AOL’s Patch Media launched its 100th hyperlocal news site last week in Morristown, New Jersey, and is apparently planning on quintupling in size by the end of the year. This week, older Patch sites that were launched under the original design will also all transition into a cleaner, more colorful format.

In previous posts, I’ve tried to distinguish between a news Web site’s financial sustainability and its journalistic merit. Now I’d also like to draw a distinction between the visual appeal of a site’s design and its journalistic ethics. No one likes a cluttered Web site. But sometimes a site can be too clean, lumping its content together in an effort to streamline—but blurring some journalistic lines in the process. Patch’s new design is a good example.

Here’s the old version, as seen on the Summit, N.J. site on Tuesday. There is only one main story featured on top, with a slideshow of random photos below. (Note: this cropped image only shows the upper left corner of the page.)

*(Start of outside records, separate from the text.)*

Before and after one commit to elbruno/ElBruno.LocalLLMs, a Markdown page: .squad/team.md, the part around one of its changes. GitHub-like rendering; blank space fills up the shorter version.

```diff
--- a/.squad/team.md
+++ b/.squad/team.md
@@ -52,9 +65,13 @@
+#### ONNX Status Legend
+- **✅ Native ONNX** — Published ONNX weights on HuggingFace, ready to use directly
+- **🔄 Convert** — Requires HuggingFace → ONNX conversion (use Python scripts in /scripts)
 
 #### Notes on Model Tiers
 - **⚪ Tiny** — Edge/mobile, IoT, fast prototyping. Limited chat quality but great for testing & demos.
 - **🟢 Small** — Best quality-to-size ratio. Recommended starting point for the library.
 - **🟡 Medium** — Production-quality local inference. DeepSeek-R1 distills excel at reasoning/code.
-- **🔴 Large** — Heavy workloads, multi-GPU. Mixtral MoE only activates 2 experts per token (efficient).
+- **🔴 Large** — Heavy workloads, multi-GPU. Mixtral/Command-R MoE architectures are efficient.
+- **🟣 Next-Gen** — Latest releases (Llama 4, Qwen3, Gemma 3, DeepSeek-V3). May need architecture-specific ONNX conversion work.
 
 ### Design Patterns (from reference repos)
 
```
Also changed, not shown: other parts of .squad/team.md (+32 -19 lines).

Below is what the new sites will look like: the 2.0 design, as seen on the Newport, R.I. site. There are now three main stories, which makes more sense and looks a lot better. Each story on the home page is accompanied by a photo, so the site looks more vibrant and less list-y.

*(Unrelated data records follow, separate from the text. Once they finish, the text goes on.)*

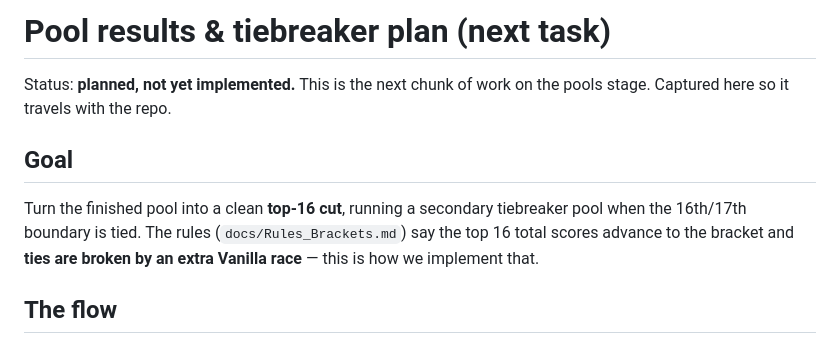
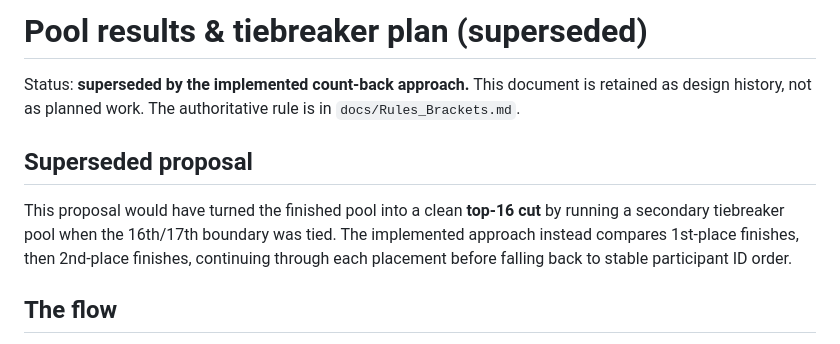
Before and after one commit to raz-a/beeriokartbracket, a Markdown page: docs/Pool_Tiebreaker_Plan.md, the part around the change. Drawn GitHub-style.

```diff
--- a/docs/Pool_Tiebreaker_Plan.md
+++ b/docs/Pool_Tiebreaker_Plan.md
@@ -1,14 +1,16 @@
-# Pool results & tiebreaker plan (next task)
+# Pool results & tiebreaker plan (superseded)
 
-Status: **planned, not yet implemented.** This is the next chunk of work on the
-pools stage. Captured here so it travels with the repo.
+Status: **superseded by the implemented count-back approach.** This document is
+retained as design history, not as planned work. The authoritative rule is in
+`docs/Rules_Brackets.md`.
 
-## Goal
+## Superseded proposal
 
-Turn the finished pool into a clean **top-16 cut**, running a secondary
-tiebreaker pool when the 16th/17th boundary is tied. The rules
-(`docs/Rules_Brackets.md`) say the top 16 total scores advance to the bracket and
-**ties are broken by an extra Vanilla race** — this is how we implement that.
+This proposal would have turned the finished pool into a clean **top-16 cut** by
+running a secondary tiebreaker pool when the 16th/17th boundary was tied. The
+implemented approach instead compares 1st-place finishes, then 2nd-place
+finishes, continuing through each placement before falling back to stable
+participant ID order.
 
 ## The flow
 
```
Also changed, not shown: .github/copilot-instructions.md (+4 -2 lines), docs/Rules_Brackets.md (+1 -1 lines).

The problem with the new design, though, is what’s below the featured stories, in the lists of stories toward the middle of the page. Under the old design, the News and Announcement items were in separate columns. Practical, if a bit clunky-looking:










As of Wednesday, though, all Patch sites are rumored to have their News and Announcements combined into one section. Announcements will have bylines, just like the other articles written by Patch editors and paid writers. As you can see, the Announcements populate the site alongside the news articles. Readers would not necessarily know by looking at this list that the announcements have gone up to the site unedited and unapproved. (Although the contributor below happened to title her announcement with the name of the blog she is promoting, which is a clue, I guess.)

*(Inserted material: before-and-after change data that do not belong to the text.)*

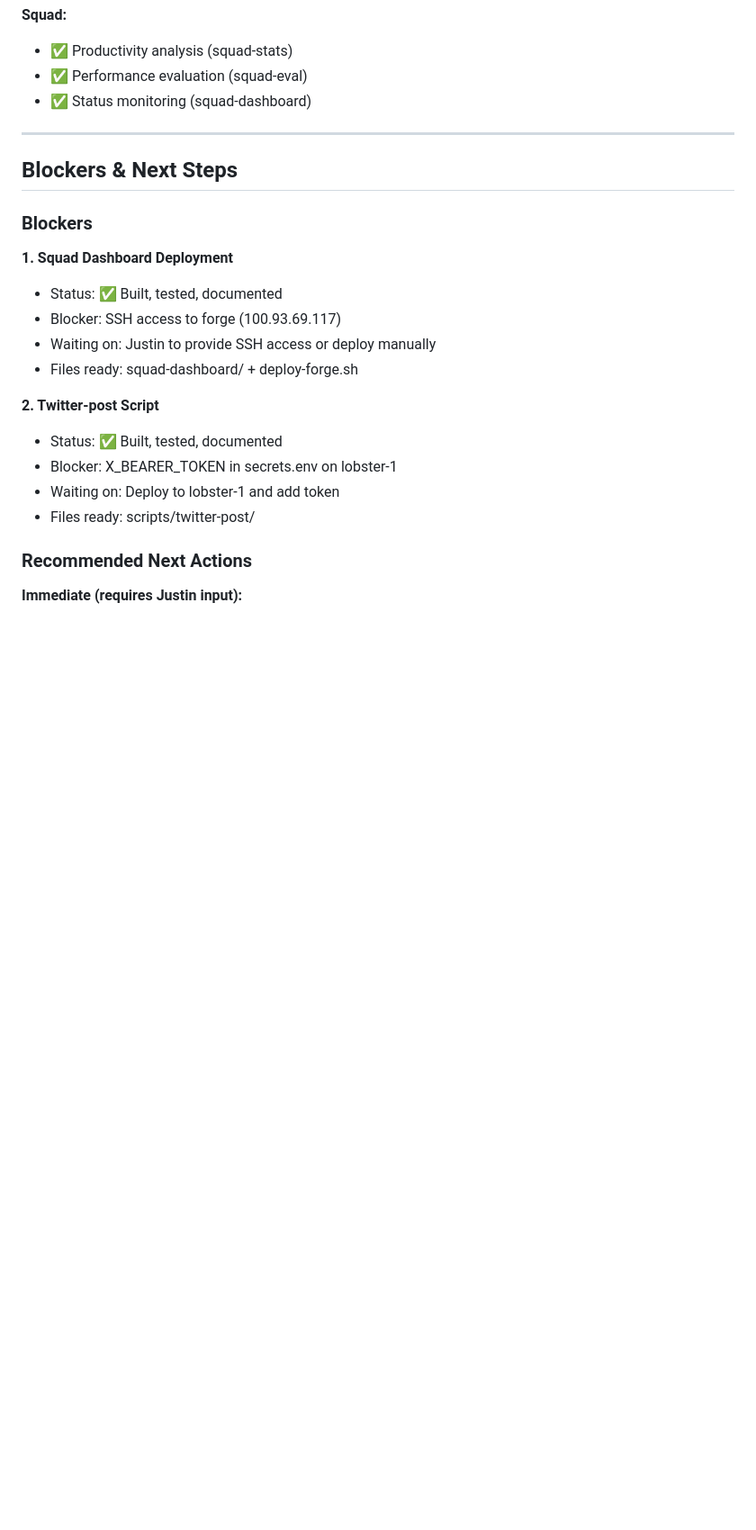
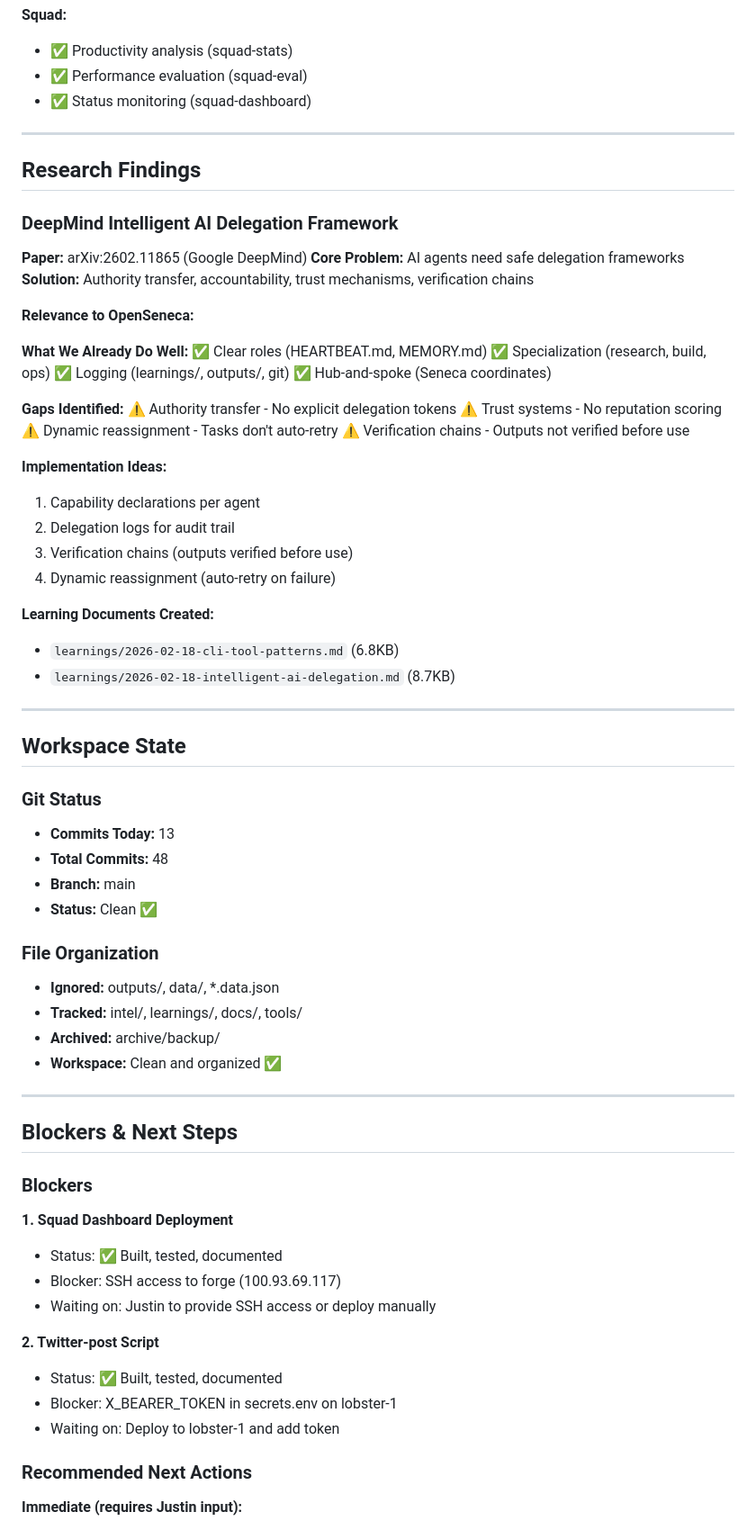
Before and after one commit to OpenSeneca/squad-knowledge, a Markdown page: memory/2026-02-18-complete.md, the part around one of its changes. Shown at 90% size. Drawn GitHub-style; blank space fills up the shorter version.

```diff
--- a/memory/2026-02-18-complete.md
+++ b/memory/2026-02-18-complete.md
@@ -126,6 +148,56 @@
 
 ---
 
+## Research Findings
+
+### DeepMind Intelligent AI Delegation Framework
+
+**Paper:** arXiv:2602.11865 (Google DeepMind)
+**Core Problem:** AI agents need safe delegation frameworks
+**Solution:** Authority transfer, accountability, trust mechanisms, verification chains
+
+**Relevance to OpenSeneca:**
+
+**What We Already Do Well:**
+✅ Clear roles (HEARTBEAT.md, MEMORY.md)
+✅ Specialization (research, build, ops)
+✅ Logging (learnings/, outputs/, git)
+✅ Hub-and-spoke (Seneca coordinates)
+
+**Gaps Identified:**
+⚠️ Authority transfer - No explicit delegation tokens
+⚠️ Trust systems - No reputation scoring
+⚠️ Dynamic reassignment - Tasks don't auto-retry
+⚠️ Verification chains - Outputs not verified before use
+
+**Implementation Ideas:**
+1. Capability declarations per agent
+2. Delegation logs for audit trail
+3. Verification chains (outputs verified before use)
+4. Dynamic reassignment (auto-retry on failure)
+
+**Learning Documents Created:**
+- `learnings/2026-02-18-cli-tool-patterns.md` (6.8KB)
+- `learnings/2026-02-18-intelligent-ai-delegation.md` (8.7KB)
+
+---
+
+## Workspace State
+
+### Git Status
+- **Commits Today:** 13
+- **Total Commits:** 48
+- **Branch:** main
+- **Status:** Clean ✅
+
+### File Organization
+- **Ignored:** outputs/, data/, *.data.json
+- **Tracked:** intel/, learnings/, docs/, tools/
+- **Archived:** archive/backup/
+- **Workspace:** Clean and organized ✅
+
+---
+
 ## Blockers & Next Steps
 
 ### Blockers
@@ -134,13 +206,11 @@
 - Status: ✅ Built, tested, documented
 - Blocker: SSH access to forge (100.93.69.117)
 - Waiting on: Justin to provide SSH access or deploy manually
-- Files ready: squad-dashboard/ + deploy-forge.sh
 
 **2. Twitter-post Script**
 - Status: ✅ Built, tested, documented
 - Blocker: X_BEARER_TOKEN in secrets.env on lobster-1
 - Waiting on: Deploy to lobster-1 and add token
-- Files ready: scripts/twitter-post/
 
 ### Recommended Next Actions
 
```
Also changed, not shown: other parts of memory/2026-02-18-complete.md (+55 -46 lines).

As I found by trying the site out, it’s very easy to create a login, sign in, and post an announcement:

“Tell us about a wedding, school award, volunteer opportunity, or anything else you’d like to announce to the community. Complement your announcement with photos and videos, then send it out to your friends and family.”

When you post, the page offers a link to their “terms of use” and reminds you that announcements are not meant to be used for advertisements. But there’s no stopping you from posting anything you want, as the system is not moderated. Local editors are not notified when new content goes up on their sites, but they have the authority to take things down if necessary. But Patch editors are busy people, and there’s no guarantee that they’ll be able to catch everything in a timely manner.

Anyone familiar with a typical news site’s comments section will understand why this is potentially problematic. Readers can post anything from a racist screed to a nude picture, and it will be up on the site until an editor catches and deletes it. Or, more subtly, above an editor’s non-partisan voter guide to an upcoming local election, someone could post an announcement that says “Vote for Candidate A” or “Candidate B is Scum.”

Does a small-town news website have to be written top to bottom by some brat with a journalism school degree? Absolutely not. Feedback and self-publication features are hugely important for getting readers involved and engaged with their local news sites. Patch is right to solicit and publish announcements, photos, and videos—as long as they aren’t blatant self-promotions. And with only one full-time person on staff per local site, Patch editors need all the help they can get in generating content (as thin and brief as reader-generated content will tend to be).

The downside is that this material goes up online automatically, without editing or moderation. That’s problematic already, but the redesign makes it worse, by making it harder for the reader to know what content has been vetted and what has not. If the content is not going to be moderated and pre-approved, it should at least be put in a separate box and formatted slightly differently. That way, readers know what they’re getting, and the writers’ original reporting won’t get diluted and lost in the glut. Original content is what keeps people coming back, right?

News editors and Web developers have a lot of factors to take into consideration when designing an appealing news site. I’ll add one more thing for them to worry about: a site redesign that makes your Web site more “clean” can have the unintended side effect of making your content quite journalistically murky.

Lauren Kirchner is a freelance writer covering digital security for CJR. Find her on Twitter at @lkirchner